Analytical and Experimental Development of Bridges with Foundations Allowed to Uplift During Earthquakes (2013)
|PI:||M. Panagiotou||University of California, Berkeley|
|Co-PI:||P. Fox||University of California, San Diego|
|Co-PI:||J.I. Restrepo||University of California, Davis|
|Co-PI:||B. Kutter||University of California, Berkeley|
|Co-PI:||S. Mahin||University of California, San Diego|
|Graduate Student Researcher:||G. Antonellis||University of California, Berkeley|
|Graduate Student Researcher:||A. Gavras||University of California, Davis|
|Graduate Student Researcher:||G. Guerrini||University of California, San Diego|
|Graduate Student Researcher:||A. Sanders||University of California, San Diego|
Marios Panagiotou, firstname.lastname@example.org
Conventionally designed bridges rely on the concept of ductility, whereby the column reinforcement is detailed to ensure the development of flexural plastic hinges at the base and the top of the columns. While bridges designed in this manner may be safe from collapse, they are susceptible to considerable damage and permanent lateral displacements that can impair traffic flow and necessitate costly, time consuming, dangerous, and disruptive inspections and repairs. As an alternative design, bridges with columns supported on rocking foundations may develop large nonlinear deformations when subjected to strong shaking but experience far less damage in the columns, with the added bonus of these columns that re-center following a high-intensity earthquake ground motion.
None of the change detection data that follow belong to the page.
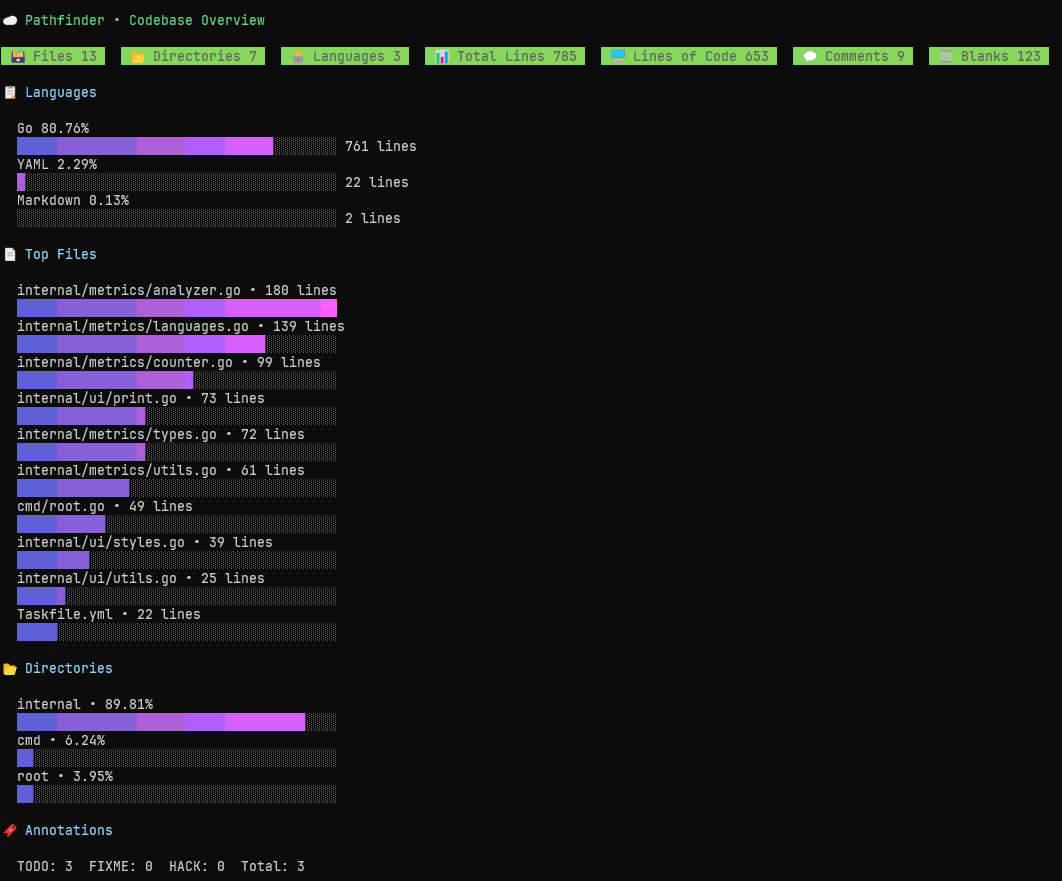
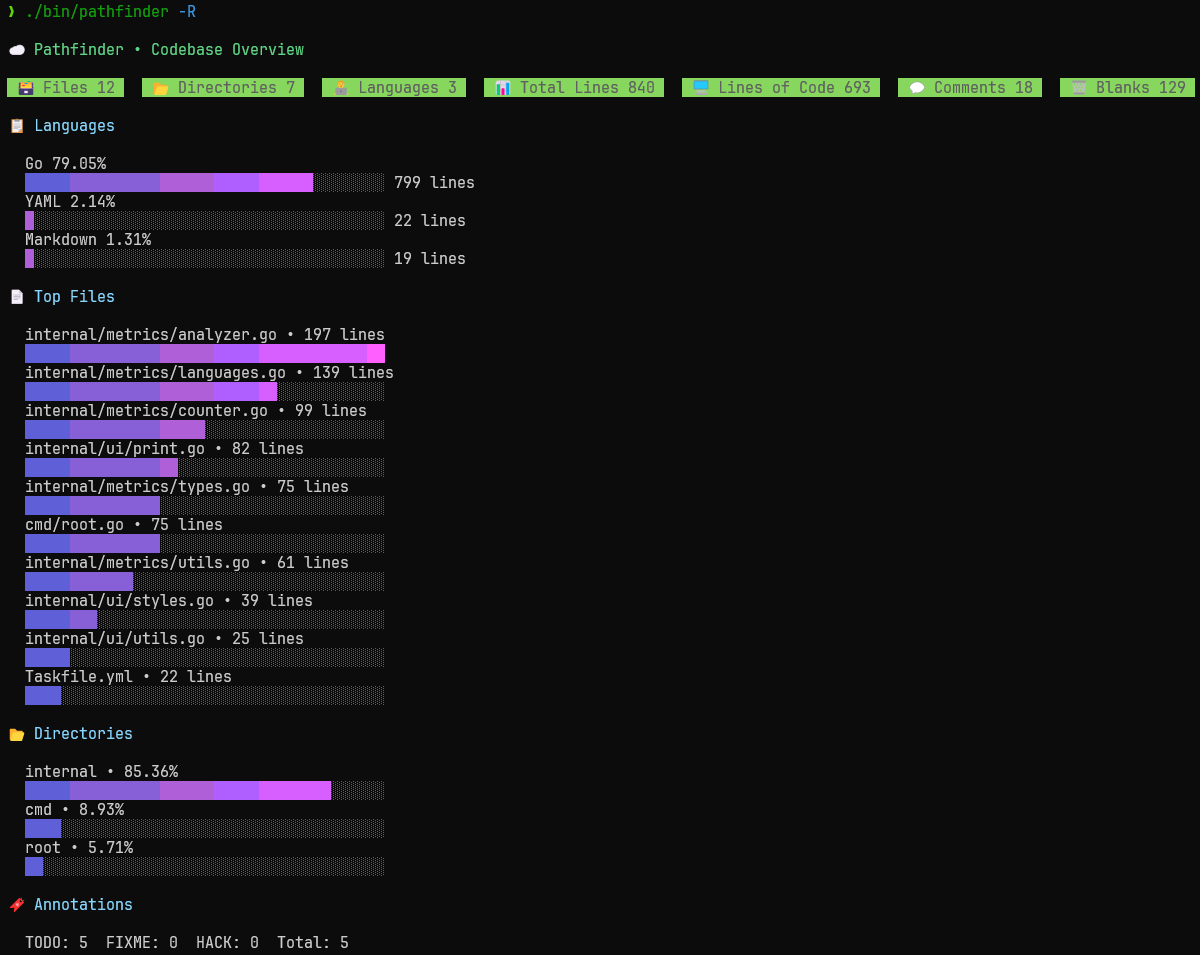
add buffer size and recursion options + handle empty codebases

Changed region(s): [[0.0, 0.0, 1.0, 1.0]]

diff --git a/cmd/root.go b/cmd/root.go
@@ -1,17 +1,21 @@
 package cmd
 
 import (
+	"fmt"
 	"os"
 	"path/filepath"
 
 	"github.com/andrearcaina/pathfinder/internal/metrics"
-	"github.com/andrearcaina/pathfinder/internal/runner"
+	"github.com/andrearcaina/pathfinder/internal/ui"
 	"github.com/spf13/cobra"
 )
 
 var (
-	pathFlag   string
-	hiddenFlag bool
+	pathFlag       string
+	hiddenFlag     bool
+	bufferSizeFlag int
+	recursiveFlag  bool
+	maxDepthFlag   int
 )
 
 var rootCmd = &cobra.Command{
@@ -24,15 +28,34 @@ Examples:
   pathfinder
   pathfinder --path /path/to/codebase`,
 	RunE: func(cmd *cobra.Command, args []string) error {
+		if !recursiveFlag && maxDepthFlag != -1 {
+			fmt.Println("Warning: --max-depth flag is ignored when --recursive is false.")
+			return nil
+		}
+
 		pathFlag, err := filepath.Abs(pathFlag)
 		if err != nil {
 			return err
 		}
 
-		return runner.Run(metrics.Flags{
-			PathFlag:   pathFlag,
-			HiddenFlag: hiddenFlag,
+		if bufferSizeFlag != 4 && bufferSizeFlag != 8 && bufferSizeFlag != 16 && bufferSizeFlag != 32 && bufferSizeFlag != 64 {
+			fmt.Println("Invalid Buffer Size. Allowed values are 4, 8, 16, 32, 64 (in KB).")
+			return nil
+		}
+
+		report, err := metrics.Analyze(metrics.Flags{
+			PathFlag:       pathFlag,
+			HiddenFlag:     hiddenFlag,
+			BufferSizeFlag: bufferSizeFlag * 1024, // convert KB to bytes for internal use
+			RecursiveFlag:  recursiveFlag,
+			MaxDepthFlag:   maxDepthFlag,
 		})
+		if err != nil {
+			return err
+		}
+
+		ui.PrintReport(report)
+		return nil
 	},
 }
 
@@ -46,4 +69,7 @@ func Execute() {
 func init() {
 	rootCmd.Flags().StringVarP(&pathFlag, "path", "p", ".", "Path to codebase/repository")
 	rootCmd.Flags().BoolVarP(&hiddenFlag, "hidden", "i", false, "Include hidden files and directories")
+	rootCmd.Flags().IntVarP(&bufferSizeFlag, "buffer-size", "b", 4, "Buffer size for reading files in KB. Options are 4, 8, 16, 32, 64")
+	rootCmd.Flags().BoolVarP(&recursiveFlag, "recursive", "R", false, "Scan directories recursively")
+	rootCmd.Flags().IntVarP(&maxDepthFlag, "max-depth", "m", -1, "Maximum recursion depth. Only works if --recursive is set")
 }

diff --git a/internal/metrics/analyzer.go b/internal/metrics/analyzer.go
@@ -32,6 +32,23 @@ func Analyze(flags Flags) (CodebaseReport, error) {
 			return nil
 		}
 
+		// if the user didn't set recursive flag, skip subdirectories
+		if !flags.RecursiveFlag && path != flags.PathFlag && d.IsDir() {
+			return fs.SkipDir
+		}
+
+		// if the user set max depth, skip directories deeper than max depth
+		if flags.RecursiveFlag && flags.MaxDepthFlag != -1 {
+			relPath, _ := filepath.Rel(flags.PathFlag, path)
+			depth := len(strings.Split(relPath, string(filepath.Separator)))
+			if depth > flags.MaxDepthFlag {
+				if d.IsDir() {
+					return fs.SkipDir
+				}
+				return nil
+			}
+		}
+
 		name := d.Name()
 
 		// skips files like .DS_Store, package-lock.json, etc.
@@ -74,10 +91,10 @@ func Analyze(flags Flags) (CodebaseReport, error) {
 		}
 
 		wg.Add(1)
-		go func(filePath string, langDef *LanguageDefinition) {
+		go func(filePath string, langDef *LanguageDefinition, bufferSize int) {
 			defer wg.Done()
 
-			code, comments, blanks, ann := CountFile(filePath, langDef.Type)
+			code, comments, blanks, ann := CountFile(filePath, bufferSize, langDef.Type)
 			if code == 0 && comments == 0 && blanks == 0 {
 				return
 			}
@@ -126,7 +143,7 @@ func Analyze(flags Flags) (CodebaseReport, error) {
 			})
 
 			return
-		}(path, langDefinition)
+		}(path, langDefinition, flags.BufferSizeFlag)
 
 		return nil
 	})

diff --git a/internal/metrics/counter.go b/internal/metrics/counter.go
@@ -7,7 +7,7 @@ import (
 	"os"
 )
 
-func CountFile(path string, commentType CommentType) (
+func CountFile(path string, bufferSize int, commentType CommentType) (
 	code int,
 	comments int,
 	blanks int,
@@ -19,16 +19,16 @@ func CountFile(path string, commentType CommentType) (
 	}
 	defer f.Close()
 
-	return scanLines(f, commentType)
+	return scanLines(f, bufferSize, commentType)
 }
 
-func scanLines(r io.Reader, commentType CommentType) (
+func scanLines(r io.Reader, bufferSize int, commentType CommentType) (
 	code int,
 	comments int,
 	blanks int,
 	ann AnnotationMetrics,
 ) {
-	br := bufio.NewReaderSize(r, bufio.MaxScanTokenSize)
+	br := bufio.NewReaderSize(r, bufferSize)
 	inBlockComment := false
 
 	for {

diff --git a/internal/metrics/types.go b/internal/metrics/types.go
@@ -1,8 +1,11 @@
 package metrics
 
 type Flags struct {
-	PathFlag   string // Path to the codebase/repository
-	HiddenFlag bool   // Include hidden files and directories
+	PathFlag       string // Path to the codebase/repository
+	HiddenFlag     bool   // Include hidden files and directories
+	BufferSizeFlag int    // Buffer size for reading files in bytes
+	RecursiveFlag  bool   // Scan directories recursively (default: false)
+	MaxDepthFlag   int    // Maximum recursion depth. Only works if RecursiveFlag is true
 	// TODO: add more flags (like dependencies)
 }
 

diff --git a/internal/ui/print.go b/internal/ui/print.go
@@ -10,6 +10,11 @@ import (
 const maxBarWidth = 40
 
 func PrintReport(report metrics.CodebaseReport) {
+	if report.CodebaseMetrics.TotalFiles == 0 {
+		fmt.Println("No files analyzed. Please check the path and try again.")
+		return // exit program
+	}
+
 	fmt.Println(TitleStyle().Render("☁ Pathfinder • Codebase Overview"))
 
 	fmt.Println(strings.Join([]string{

diff --git a/README.md b/README.md
@@ -1,4 +1,31 @@
 # pathfinder
-lightweight CLI to map &amp; track your code
+Blazingly fast, lightweight CLI to map & track your codebase.
 
+### Examples
+
+Below I ran `pathfinder` on this codebase with the `-R` flag to recursively scan all subdirectories.  
 ![img.png](images/pathfinder.png)
+
+Then I ran the same command, but instead on my installed Go libraries and packages in WSL to benchmark performance:
+```bash
+> time ./bin/pathfinder ../../../go/ -R
+
+...
+
+# time output
+./bin/pathfinder -p ../../../go/ -R  6.21s user 8.83s system 281% cpu 5.337 total
+```
+You can see that it takes a total of 5.337 seconds to run on my machine, utilizing 281% of the CPU.
+The CLI uses multiple cores via goroutines, which is why the CPU usage exceeds 100%.
+
+I then ran it again on the same directory:
+```bash
+> time ./bin/pathfinder ../../../go/ -R
+
+...
+
+# time output
+./bin/pathfinder -p ../../../go/ -R  5.08s user 3.51s system 665% cpu 1.292 total
+```
+This time it took only 1.292 seconds to run, utilizing 665% of the CPU.
+The second run is much faster because the OS caches file data in memory, reducing I/O overhead and allowing goroutines to utilize more cores efficiently.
The experiment, as part of this research project funded by Caltrans, tests two columns supported on shallow foundations. The shake table tests of the specimens use the large soil confinement box (LSCB) of NEES@UCSD (inner dimensions of 10.1 m length, 5.6 m width, and 7.6 m height). The tests will be conducted using dry soil and soil including water.